### Requirement
Your answer should consist of each line from the data below that contains "reviewed".
★ ★ ★
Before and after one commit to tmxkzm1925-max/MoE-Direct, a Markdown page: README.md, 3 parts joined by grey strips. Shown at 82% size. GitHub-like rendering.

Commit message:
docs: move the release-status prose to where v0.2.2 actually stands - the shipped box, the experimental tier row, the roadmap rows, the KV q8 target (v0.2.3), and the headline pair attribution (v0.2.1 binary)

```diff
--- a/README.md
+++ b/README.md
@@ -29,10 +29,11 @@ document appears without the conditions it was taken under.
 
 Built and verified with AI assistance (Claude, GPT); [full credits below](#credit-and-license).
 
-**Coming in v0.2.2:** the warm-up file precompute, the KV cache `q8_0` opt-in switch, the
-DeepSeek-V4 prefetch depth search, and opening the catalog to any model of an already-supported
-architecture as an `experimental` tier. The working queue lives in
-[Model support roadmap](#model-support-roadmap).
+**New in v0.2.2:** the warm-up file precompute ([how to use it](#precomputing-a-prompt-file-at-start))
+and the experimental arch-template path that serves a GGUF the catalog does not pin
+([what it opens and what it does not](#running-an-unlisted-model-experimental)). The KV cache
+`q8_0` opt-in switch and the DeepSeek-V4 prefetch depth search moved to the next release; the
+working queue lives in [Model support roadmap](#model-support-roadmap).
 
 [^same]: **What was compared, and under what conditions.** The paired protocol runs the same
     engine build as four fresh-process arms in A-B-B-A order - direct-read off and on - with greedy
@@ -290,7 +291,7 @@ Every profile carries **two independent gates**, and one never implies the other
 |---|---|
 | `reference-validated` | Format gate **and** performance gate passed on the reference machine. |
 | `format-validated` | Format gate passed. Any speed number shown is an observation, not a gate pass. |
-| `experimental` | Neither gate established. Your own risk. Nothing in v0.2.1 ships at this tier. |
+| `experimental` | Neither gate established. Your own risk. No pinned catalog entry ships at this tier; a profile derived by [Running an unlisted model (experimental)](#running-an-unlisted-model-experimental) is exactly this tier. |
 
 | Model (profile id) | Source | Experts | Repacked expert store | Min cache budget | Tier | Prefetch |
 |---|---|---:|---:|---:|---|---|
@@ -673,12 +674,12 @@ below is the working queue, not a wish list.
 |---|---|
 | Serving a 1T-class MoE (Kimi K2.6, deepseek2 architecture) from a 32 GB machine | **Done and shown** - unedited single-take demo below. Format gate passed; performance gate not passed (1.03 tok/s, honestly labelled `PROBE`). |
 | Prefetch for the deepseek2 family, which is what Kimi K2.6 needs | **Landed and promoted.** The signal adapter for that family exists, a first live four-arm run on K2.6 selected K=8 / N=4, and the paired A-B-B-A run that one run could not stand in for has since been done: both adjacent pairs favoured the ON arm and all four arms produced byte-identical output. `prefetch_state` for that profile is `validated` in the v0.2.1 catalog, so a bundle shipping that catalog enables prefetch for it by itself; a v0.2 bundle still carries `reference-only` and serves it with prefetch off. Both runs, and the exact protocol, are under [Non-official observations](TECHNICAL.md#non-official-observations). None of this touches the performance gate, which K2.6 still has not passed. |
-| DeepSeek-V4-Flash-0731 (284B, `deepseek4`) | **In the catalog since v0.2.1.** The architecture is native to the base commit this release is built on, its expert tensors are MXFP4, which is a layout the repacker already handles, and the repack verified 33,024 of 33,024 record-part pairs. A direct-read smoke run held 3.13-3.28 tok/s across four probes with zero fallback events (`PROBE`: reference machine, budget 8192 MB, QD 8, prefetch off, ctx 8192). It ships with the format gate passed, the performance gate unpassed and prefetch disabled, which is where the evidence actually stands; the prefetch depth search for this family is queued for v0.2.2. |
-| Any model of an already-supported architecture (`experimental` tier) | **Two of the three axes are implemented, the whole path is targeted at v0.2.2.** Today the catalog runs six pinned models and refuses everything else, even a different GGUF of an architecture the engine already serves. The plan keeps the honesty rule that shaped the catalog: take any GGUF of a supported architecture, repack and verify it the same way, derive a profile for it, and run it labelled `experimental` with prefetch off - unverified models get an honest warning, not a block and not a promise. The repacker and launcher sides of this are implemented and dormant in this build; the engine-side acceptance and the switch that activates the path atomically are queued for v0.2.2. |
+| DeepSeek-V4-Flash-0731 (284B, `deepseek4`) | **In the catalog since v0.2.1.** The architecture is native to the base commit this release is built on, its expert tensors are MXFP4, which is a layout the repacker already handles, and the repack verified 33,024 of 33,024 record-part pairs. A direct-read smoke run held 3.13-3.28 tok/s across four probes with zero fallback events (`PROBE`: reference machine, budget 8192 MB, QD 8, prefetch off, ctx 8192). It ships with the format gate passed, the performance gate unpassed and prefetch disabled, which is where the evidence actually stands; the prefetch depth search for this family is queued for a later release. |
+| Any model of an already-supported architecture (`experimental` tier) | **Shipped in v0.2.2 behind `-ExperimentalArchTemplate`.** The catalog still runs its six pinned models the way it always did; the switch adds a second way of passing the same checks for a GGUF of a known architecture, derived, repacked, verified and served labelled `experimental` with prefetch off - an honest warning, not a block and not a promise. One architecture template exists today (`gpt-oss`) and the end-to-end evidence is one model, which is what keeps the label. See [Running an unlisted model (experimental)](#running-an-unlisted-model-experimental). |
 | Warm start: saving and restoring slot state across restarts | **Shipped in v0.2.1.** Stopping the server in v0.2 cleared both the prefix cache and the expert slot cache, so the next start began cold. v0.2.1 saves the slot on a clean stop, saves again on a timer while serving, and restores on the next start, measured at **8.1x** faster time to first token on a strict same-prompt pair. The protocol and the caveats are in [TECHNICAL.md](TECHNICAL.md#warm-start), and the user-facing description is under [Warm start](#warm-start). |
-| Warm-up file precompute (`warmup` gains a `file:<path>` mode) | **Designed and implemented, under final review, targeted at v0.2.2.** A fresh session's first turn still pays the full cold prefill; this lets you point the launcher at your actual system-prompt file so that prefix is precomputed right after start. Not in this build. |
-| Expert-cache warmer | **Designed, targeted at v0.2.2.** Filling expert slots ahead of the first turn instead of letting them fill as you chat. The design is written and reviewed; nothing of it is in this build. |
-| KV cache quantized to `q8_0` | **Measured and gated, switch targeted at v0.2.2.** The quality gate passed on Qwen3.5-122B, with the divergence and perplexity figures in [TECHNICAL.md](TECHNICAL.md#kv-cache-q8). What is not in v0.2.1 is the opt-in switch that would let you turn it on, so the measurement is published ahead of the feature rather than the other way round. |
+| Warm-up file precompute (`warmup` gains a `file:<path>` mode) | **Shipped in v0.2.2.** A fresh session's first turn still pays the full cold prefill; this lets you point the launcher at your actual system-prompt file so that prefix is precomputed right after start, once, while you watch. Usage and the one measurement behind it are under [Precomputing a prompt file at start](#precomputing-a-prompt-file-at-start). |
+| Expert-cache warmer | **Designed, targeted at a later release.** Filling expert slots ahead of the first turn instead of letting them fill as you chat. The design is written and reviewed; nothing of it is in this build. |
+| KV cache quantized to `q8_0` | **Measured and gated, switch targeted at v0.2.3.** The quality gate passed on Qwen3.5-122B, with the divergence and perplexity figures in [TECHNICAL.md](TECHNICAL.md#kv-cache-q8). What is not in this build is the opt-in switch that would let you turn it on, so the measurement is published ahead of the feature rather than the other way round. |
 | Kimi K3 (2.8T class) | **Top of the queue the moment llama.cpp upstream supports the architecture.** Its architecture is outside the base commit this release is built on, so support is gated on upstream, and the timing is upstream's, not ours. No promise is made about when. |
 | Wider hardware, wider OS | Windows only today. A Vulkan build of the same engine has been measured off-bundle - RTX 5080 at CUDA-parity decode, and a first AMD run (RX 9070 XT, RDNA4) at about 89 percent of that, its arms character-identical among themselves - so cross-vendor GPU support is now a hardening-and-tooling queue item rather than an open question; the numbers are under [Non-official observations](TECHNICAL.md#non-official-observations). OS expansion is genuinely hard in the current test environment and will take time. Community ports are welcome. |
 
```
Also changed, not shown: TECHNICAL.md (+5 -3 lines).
★ ★ ★
### Task output
-| Expert-cache warmer | **Designed, targeted at v0.2.2.** Filling expert slots ahead of the first turn instead of letting them fill as you chat. The design is written and reviewed; nothing of it is in this build. |
+| Expert-cache warmer | **Designed, targeted at a later release.** Filling expert slots ahead of the first turn instead of letting them fill as you chat. The design is written and reviewed; nothing of it is in this build. |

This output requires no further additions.